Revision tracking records
"""
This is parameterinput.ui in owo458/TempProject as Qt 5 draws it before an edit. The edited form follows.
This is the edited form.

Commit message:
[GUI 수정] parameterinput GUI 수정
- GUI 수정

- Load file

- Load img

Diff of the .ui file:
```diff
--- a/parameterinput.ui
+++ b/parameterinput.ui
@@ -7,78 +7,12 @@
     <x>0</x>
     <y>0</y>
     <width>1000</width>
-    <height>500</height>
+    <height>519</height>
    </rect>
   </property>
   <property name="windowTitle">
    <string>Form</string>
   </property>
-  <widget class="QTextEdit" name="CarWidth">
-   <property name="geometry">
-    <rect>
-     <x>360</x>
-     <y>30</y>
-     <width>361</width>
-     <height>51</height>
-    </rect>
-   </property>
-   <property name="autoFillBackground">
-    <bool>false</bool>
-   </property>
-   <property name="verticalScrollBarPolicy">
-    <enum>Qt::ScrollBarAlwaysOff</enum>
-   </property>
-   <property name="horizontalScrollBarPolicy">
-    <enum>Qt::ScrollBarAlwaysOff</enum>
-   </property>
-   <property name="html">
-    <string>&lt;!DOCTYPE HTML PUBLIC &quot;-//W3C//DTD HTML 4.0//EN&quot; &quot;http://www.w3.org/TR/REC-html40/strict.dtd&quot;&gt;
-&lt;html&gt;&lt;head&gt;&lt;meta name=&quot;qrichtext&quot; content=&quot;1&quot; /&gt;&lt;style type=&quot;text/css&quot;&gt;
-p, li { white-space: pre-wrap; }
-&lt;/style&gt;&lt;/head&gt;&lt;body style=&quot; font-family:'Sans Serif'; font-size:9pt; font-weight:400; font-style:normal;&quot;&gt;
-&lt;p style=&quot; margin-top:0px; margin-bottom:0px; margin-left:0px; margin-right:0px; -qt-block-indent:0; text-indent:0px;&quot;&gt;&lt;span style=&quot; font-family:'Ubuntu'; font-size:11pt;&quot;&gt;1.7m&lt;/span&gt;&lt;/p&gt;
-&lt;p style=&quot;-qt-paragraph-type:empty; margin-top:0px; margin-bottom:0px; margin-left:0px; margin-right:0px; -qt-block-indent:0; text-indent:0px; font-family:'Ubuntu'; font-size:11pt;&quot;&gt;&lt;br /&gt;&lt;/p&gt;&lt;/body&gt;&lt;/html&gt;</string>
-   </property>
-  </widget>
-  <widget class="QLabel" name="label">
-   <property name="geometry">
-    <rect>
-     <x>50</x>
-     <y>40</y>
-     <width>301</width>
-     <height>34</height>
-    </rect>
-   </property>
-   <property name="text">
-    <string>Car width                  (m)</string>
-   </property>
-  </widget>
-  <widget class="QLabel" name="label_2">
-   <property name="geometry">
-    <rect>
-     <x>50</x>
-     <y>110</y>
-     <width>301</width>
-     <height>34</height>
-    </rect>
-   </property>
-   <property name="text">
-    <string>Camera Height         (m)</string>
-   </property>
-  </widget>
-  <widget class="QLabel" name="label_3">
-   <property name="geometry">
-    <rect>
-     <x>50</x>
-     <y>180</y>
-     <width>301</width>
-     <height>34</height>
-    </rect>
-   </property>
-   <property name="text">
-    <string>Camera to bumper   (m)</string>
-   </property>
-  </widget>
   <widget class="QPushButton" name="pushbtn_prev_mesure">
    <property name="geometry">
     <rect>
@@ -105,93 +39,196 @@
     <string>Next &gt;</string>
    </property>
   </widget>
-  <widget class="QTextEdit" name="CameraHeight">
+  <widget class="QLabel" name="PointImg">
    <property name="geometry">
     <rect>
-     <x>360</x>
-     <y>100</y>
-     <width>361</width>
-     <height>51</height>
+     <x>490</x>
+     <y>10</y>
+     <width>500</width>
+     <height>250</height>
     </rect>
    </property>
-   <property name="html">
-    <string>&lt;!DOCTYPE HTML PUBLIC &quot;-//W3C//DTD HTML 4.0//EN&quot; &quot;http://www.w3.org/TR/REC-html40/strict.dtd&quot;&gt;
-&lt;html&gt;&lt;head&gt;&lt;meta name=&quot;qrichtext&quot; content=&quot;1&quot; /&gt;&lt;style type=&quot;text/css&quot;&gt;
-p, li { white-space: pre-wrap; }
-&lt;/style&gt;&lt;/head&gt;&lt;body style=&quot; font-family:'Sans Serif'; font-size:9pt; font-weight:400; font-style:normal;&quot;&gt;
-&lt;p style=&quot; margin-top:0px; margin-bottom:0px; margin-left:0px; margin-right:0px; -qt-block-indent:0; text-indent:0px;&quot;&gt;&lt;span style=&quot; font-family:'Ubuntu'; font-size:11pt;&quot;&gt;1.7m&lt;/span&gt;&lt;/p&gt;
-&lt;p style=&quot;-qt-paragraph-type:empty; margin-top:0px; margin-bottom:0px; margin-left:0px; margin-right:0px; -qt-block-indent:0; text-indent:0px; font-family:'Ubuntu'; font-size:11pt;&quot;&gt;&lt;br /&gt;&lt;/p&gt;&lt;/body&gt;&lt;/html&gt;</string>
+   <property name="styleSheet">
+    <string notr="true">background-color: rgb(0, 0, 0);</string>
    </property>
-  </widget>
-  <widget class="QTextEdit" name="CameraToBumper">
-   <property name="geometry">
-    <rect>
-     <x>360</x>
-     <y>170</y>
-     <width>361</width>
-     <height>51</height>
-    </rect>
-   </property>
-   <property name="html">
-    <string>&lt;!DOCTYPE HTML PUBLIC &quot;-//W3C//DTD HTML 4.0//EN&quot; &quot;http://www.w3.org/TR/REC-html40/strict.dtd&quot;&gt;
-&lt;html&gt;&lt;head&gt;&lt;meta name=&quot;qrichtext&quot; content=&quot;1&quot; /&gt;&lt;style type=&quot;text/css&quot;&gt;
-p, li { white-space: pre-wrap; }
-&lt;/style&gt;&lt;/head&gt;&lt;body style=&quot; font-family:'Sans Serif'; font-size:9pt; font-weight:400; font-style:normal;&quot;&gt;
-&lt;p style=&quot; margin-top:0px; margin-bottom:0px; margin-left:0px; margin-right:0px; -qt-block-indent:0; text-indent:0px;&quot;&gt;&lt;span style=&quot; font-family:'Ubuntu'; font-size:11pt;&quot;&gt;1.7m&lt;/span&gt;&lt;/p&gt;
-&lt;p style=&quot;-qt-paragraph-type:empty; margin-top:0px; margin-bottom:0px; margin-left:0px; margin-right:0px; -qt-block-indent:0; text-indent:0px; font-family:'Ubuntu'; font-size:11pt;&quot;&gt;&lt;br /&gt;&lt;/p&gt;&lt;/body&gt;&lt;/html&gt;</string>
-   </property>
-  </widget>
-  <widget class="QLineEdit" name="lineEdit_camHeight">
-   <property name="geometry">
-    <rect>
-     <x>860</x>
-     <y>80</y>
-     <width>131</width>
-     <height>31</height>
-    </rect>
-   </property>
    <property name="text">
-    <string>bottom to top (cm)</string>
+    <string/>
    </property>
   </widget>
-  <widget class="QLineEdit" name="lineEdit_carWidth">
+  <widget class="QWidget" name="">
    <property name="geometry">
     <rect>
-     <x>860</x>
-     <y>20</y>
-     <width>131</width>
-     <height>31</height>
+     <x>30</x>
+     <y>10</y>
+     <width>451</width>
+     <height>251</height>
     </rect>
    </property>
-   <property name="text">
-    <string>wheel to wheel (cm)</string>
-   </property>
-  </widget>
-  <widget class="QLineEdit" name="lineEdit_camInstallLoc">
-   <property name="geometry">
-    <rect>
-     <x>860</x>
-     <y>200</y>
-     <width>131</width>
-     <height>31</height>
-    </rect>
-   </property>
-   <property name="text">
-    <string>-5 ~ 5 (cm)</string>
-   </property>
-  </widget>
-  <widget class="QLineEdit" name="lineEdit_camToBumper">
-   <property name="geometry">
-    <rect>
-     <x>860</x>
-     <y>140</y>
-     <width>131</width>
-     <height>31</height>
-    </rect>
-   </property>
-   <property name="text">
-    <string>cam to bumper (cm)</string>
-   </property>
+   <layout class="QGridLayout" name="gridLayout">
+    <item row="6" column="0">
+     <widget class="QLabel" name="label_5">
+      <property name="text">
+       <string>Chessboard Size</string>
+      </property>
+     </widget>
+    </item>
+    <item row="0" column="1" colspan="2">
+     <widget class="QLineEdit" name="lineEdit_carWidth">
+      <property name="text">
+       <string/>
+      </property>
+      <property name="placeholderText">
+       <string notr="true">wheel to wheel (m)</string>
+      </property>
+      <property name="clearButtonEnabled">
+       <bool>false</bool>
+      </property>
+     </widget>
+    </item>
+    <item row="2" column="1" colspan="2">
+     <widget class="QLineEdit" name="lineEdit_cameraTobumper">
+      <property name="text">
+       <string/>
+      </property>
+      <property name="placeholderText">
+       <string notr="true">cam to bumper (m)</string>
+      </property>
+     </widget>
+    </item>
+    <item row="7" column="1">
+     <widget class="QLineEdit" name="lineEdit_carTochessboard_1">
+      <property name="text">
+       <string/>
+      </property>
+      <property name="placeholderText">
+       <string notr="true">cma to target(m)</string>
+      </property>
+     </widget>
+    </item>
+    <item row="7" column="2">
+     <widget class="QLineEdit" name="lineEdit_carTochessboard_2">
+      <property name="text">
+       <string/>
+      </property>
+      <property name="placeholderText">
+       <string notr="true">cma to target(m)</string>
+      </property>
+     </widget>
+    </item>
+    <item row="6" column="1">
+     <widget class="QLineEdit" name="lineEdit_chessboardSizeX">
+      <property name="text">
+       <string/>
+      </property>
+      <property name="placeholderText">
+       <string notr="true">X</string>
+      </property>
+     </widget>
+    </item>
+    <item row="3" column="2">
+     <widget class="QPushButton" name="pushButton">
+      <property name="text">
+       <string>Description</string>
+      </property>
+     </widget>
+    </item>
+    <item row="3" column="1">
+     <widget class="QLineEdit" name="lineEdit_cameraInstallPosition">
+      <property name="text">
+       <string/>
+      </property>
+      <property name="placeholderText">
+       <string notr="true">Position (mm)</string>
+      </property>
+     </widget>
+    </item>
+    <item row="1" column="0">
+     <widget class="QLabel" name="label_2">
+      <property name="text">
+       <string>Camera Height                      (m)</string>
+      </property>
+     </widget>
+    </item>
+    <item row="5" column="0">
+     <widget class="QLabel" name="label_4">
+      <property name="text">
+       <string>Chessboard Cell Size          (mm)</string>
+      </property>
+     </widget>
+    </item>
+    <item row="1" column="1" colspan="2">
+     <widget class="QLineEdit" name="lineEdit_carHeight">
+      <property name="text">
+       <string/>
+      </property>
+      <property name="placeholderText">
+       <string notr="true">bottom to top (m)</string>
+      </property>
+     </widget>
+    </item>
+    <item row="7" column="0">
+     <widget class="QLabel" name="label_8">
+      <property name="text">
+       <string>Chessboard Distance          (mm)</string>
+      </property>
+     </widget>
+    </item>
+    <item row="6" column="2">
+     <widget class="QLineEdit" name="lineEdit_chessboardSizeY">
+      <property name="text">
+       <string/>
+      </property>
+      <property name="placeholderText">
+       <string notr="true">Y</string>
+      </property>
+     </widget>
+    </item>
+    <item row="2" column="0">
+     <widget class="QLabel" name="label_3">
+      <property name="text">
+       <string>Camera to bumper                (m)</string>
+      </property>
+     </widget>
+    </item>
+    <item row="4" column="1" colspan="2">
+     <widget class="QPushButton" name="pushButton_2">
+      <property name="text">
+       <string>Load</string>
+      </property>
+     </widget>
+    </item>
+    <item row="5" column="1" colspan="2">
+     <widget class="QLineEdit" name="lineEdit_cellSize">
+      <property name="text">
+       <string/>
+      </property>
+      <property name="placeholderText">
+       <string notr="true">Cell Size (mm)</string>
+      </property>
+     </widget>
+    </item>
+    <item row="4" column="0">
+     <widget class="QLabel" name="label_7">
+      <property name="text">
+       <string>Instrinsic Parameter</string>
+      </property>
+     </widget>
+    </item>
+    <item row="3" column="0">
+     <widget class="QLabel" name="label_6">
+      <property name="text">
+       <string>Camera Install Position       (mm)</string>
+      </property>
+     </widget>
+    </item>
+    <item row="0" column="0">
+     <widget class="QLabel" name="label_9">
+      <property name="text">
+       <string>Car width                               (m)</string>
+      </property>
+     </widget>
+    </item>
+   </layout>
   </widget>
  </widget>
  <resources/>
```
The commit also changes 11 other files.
"""
## WHAT YOU ARE ASKED TO DO
All lines above in which the word "layout" occurs should be identified and copied.

## YOUR SOLUTION
+   <layout class="QGridLayout" name="gridLayout">
+   </layout>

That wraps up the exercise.